__What is expected__: Reply only with how many lines in these entries hold the string "list".

__Source material__:

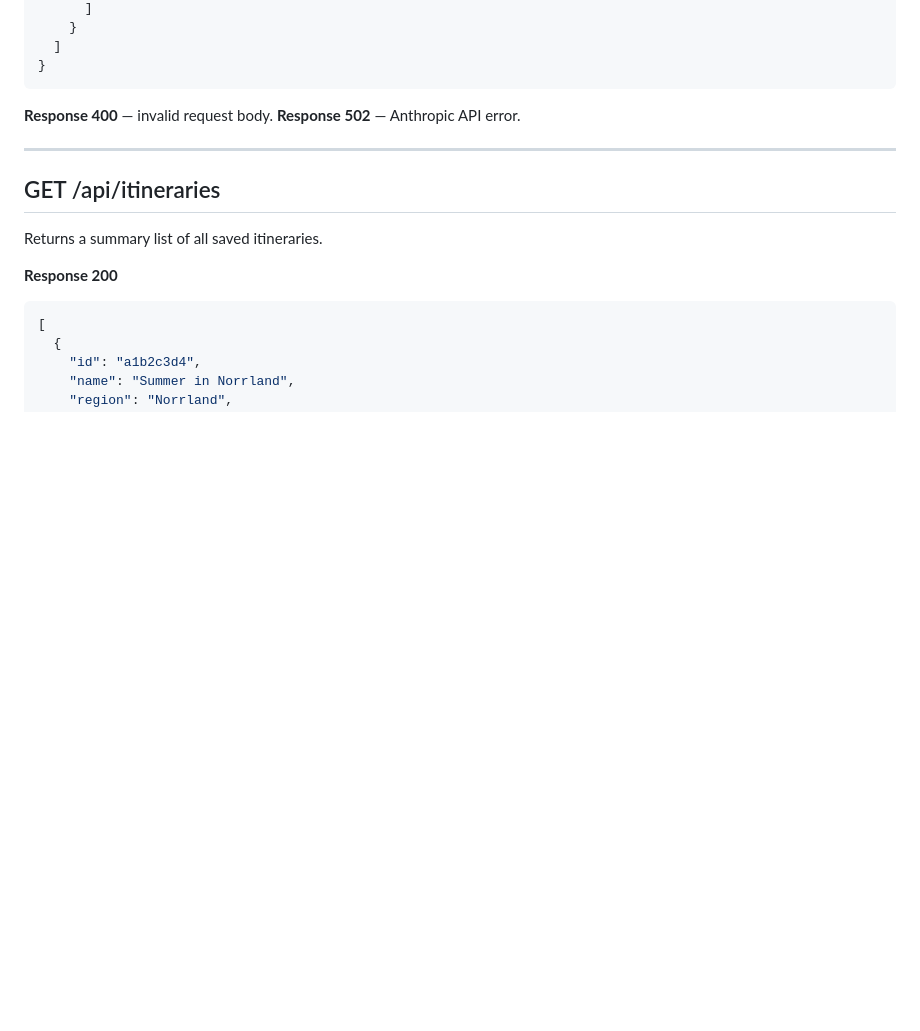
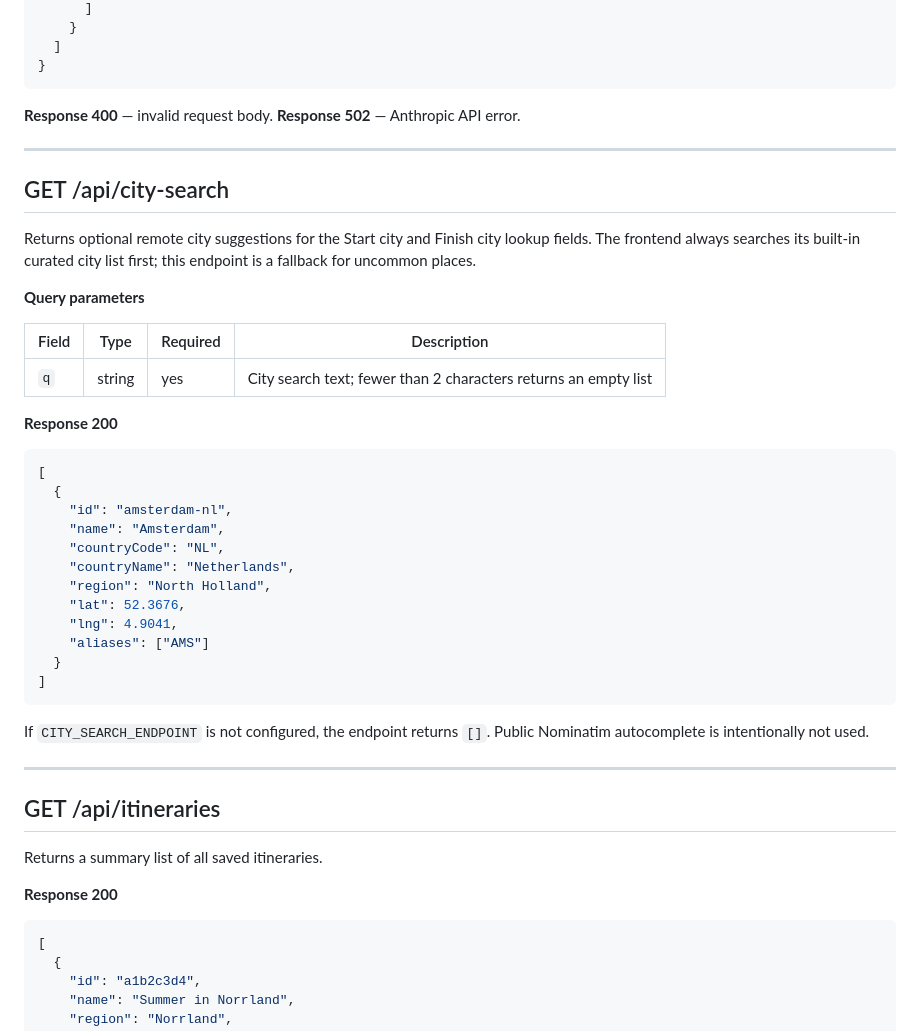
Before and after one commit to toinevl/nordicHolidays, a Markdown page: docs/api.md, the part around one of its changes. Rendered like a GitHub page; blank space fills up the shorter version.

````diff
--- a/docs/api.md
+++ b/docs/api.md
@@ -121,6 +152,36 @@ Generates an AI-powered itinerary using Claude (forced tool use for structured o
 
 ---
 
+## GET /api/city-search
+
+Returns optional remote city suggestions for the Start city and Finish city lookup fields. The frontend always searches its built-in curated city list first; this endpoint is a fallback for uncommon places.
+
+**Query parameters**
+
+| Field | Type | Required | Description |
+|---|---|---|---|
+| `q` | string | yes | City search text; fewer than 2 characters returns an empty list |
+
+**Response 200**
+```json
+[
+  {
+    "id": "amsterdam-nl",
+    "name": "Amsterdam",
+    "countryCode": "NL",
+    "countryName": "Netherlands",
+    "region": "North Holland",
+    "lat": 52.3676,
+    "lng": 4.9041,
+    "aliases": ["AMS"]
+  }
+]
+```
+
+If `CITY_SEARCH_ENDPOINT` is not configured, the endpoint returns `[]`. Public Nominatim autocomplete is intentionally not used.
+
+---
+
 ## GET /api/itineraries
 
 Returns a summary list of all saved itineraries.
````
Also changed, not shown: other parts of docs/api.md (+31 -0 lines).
...
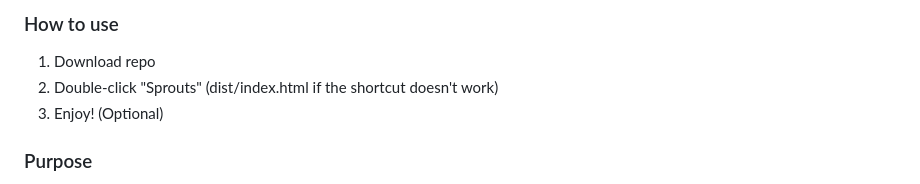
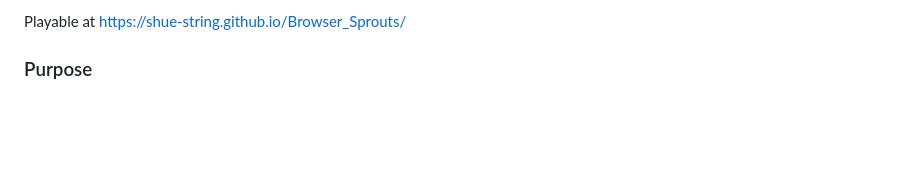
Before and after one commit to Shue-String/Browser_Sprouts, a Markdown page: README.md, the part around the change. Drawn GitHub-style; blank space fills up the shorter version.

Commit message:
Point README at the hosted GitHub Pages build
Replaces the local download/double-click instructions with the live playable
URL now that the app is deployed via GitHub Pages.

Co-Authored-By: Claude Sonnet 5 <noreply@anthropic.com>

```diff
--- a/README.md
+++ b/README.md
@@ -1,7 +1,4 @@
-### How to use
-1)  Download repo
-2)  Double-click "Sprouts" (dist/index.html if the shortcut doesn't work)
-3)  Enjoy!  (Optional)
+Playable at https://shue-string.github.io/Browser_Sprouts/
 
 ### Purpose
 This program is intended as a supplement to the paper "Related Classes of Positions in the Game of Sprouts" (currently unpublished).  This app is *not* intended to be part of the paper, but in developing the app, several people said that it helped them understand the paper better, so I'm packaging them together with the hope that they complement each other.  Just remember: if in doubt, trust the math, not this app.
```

__Result for this exercise__: 3